John Bailey: Strictly Come Dancing or angling ... timing is everything
PUBLISHED: 19:21 23 September 2019 | UPDATED: 19:21 23 September 2019
Strictly Come Dancing is my guilty pleasure on a Saturday evening when I am left exhausted by the week just gone.
Amidst the sequins and sparkling teeth, there's even a grain of sense from time to time. Last Saturday, for example, judge Bruno said that timing in dancing, as in comedy, is everything. Silly man. He actually meant timing in angling where it really does reign supreme.
Ten years ago, I lived up in Salthouse and whenever I could I would walk down to the beach there as the sun set. It was generally a gloriously uplifting part of the day, but this one evening I could hear the gulls before I could see them. I crested the old sea wall and the tiny whitebait-type fry and fingerlings were in the surf in biblical numbers. Tiny fish were showering out of the water pursued by mackerel which were in turn being gorged upon by the bass. Further out, seals were cruising, mopping up everything they could get. It was like something out of Attenborough. I sprinted to the cottage, grabbed a lure rod and had 10 minutes to catch two mackerel and one bass before the spree was over and the North Sea donned its grey, impenetrable mask once more.
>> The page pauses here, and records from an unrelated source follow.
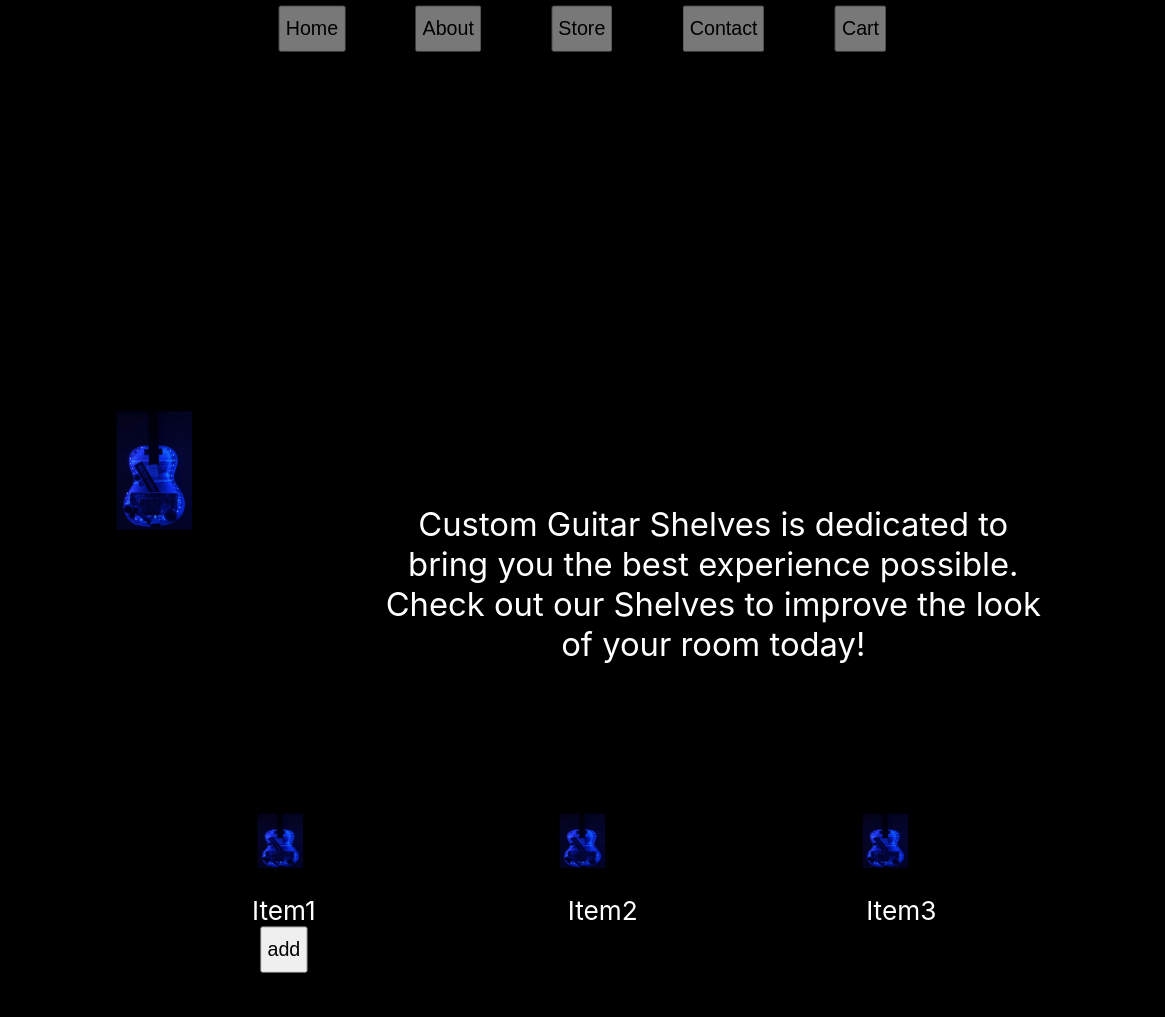
Repository: Kobramall/guitar-shelves-mock-store
Page: /
An editor plug-in stored every save of this project. The page is shown before and after the next save, followed by the edit.
The browser window is 1280 px wide. The pictures show the whole page, at 91% of full size.
Pictures or frames that could not be fetched are drawn as grey boxes. The project was rebuilt for these pictures with package versions that can differ from the ones it lists, and the page was loaded fresh each time. Also part of the build but not shown: src/componets/Cart.js. Imported but missing from the stored project, and not drawn on this page: src/assets/GuitarSV.MP4.

Above is the page before, as saved 2022-11-02 17:18:38.

After the next save:
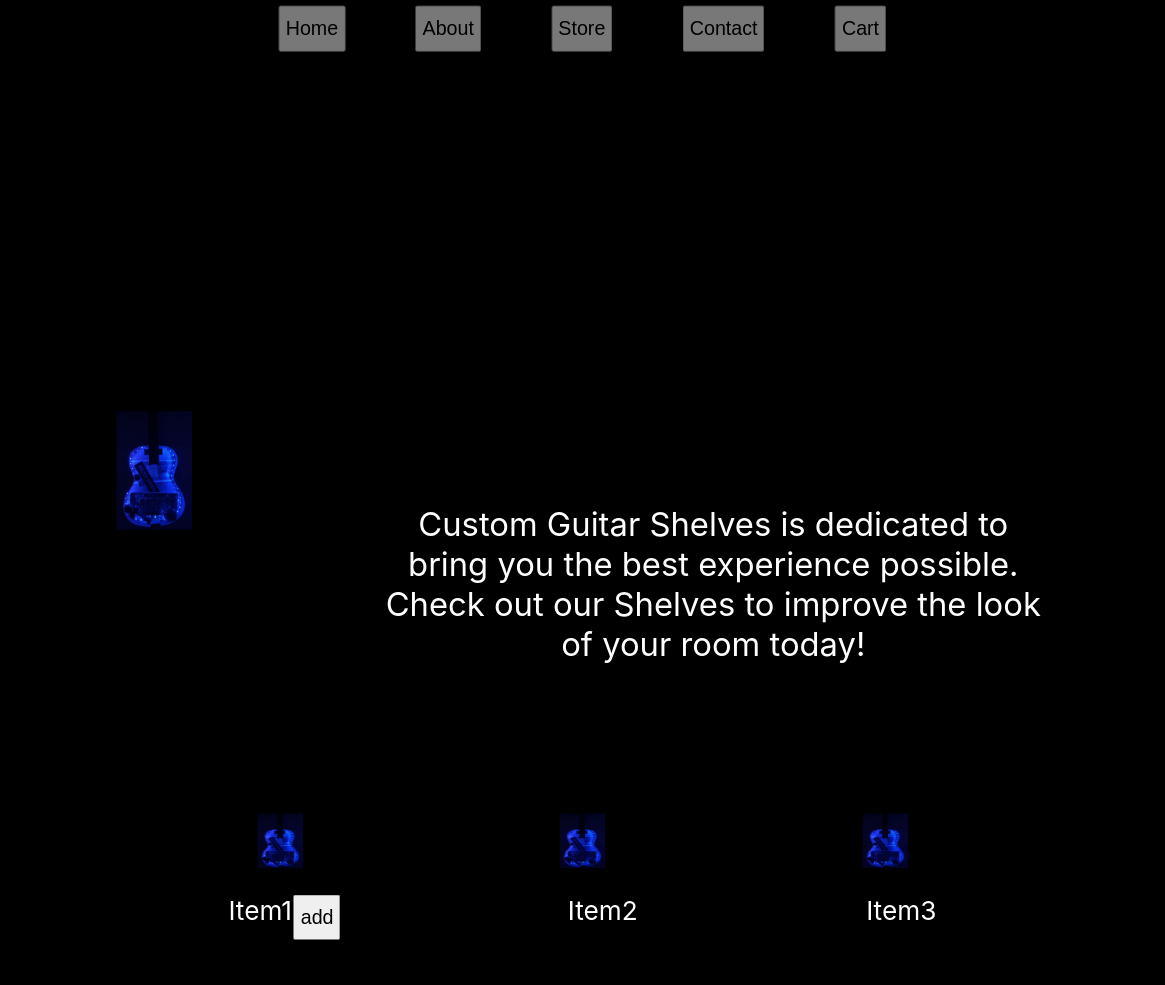
Saved 30 s later.
--- a/src/App.css
+++ b/src/App.css
@@ -66,6 +66,10 @@
   font-size: 4vh;
 }
 
+.itemName p{
+  display: flex;
+}
+
 @keyframes App-logo-spin {
   from {
     transform: rotate(0deg);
I failed to get my timing right on Sunday, though. I have always longed to achieve the perfect kingfisher photograph, the image to make the world gasp. Three days ago I had it in my grasp. In the early light, with the sun radiant, a pair of the halcyon birds had buzzed the lake for minutes, a super show of sound and colour. I had all the time in the world to take a chance and take my camera out, fit a long lens and keep my fingers crossed. I didn't bother. My time had come and one of the birds arrowed onto the old mooring post four feet from me, where it spent a full two minutes preening, looking this way and that and generally making himself look gorgeous. Fool that I am.
So, my fault then and no mistake, but my timing had been good on the previous Thursday when it was ill chance to let me down. On one of my river walks, by sheer good luck, a hefty barbel showed itself in a long golden gleam along a gravel bank. What timing was that, gifted me by the fishing gods? This was my chance, this was my time to catch a fish rare as a golden goose and I was back with gear within the half hour. I saw the fish, 10lb at the least, I stalked it and I weaned it onto small red pellets. My plan was perfect, my bait was hooked and my cast was about to be made when three canoe loads of laughing, splashing, loudly-swearing lads appeared out of the upstream willows. Blown. I'm not entirely sure that barbel has stopped fleeing yet.
Friday, I had a long gruelling day on the river with a cherished friend wanting to catch a chub. I have said repeatedly that chub in low, brightly lit water are a massive ask, but this day we nearly got it right. I'd been to Sainsbury's and bought myself a dozen raw giant prawns that looked and smelled not unlike signal crayfish. My friend immediately sniffed the plan and we set off to walk five miles, dropping those killer prawns into every chub hole we came to. In one way, we succeeded magnificently. Over the course of the day we recorded eight smash and grab bites from chub that evidently thought they were looking at crayfish that they would die for rather than let escape. In the conditions that was an extraordinary result, but we failed in so far as we, or he, missed every one. Of course, we fiddled with hook size, hook placement and even cut down the size of the bait by judicious use of the scissors. Still those chub got the better of us and escaped chuckling, on four occasions with a free prawn between their lips. Not funny at a quid a throw, we felt.
My pal said enough was enough and he left me as an Indian summer sun sank towards the horizon. A voice said timing to me, it's all about timing. So I took the last prawn and flicked it on a size four under my last target bush. In a minute, the line sang tight but I gave slack and sat on my hands for just 15 seconds or so. Six pounds on the nose it went, the result of a quarter of a minute's time.
Perhaps best of all was a mahoosive carp that came along just a day or so back. I took a mate (aren't they the lucky ones?) to a swim that has produced 12 carp in 12 visits over the past three seasons. Nothing unusual in that, but every fish, bar none, has come along between 3pm and 4pm in the afternoon. We still arrived early doors, of course, and whilst the hours crept by and my friend's face lengthened I maintained my cheery optimism. No matter, I told him. it is all a matter of timing. And the time was 3.5 pm when the slack pulled straight, when the rod tip bounced and the alarm burst into life. We asked that mighty mirror why she and her chums always came along during that single, golden hour, but we got no reply. If she'd had one though, she might well have just looked at her watch.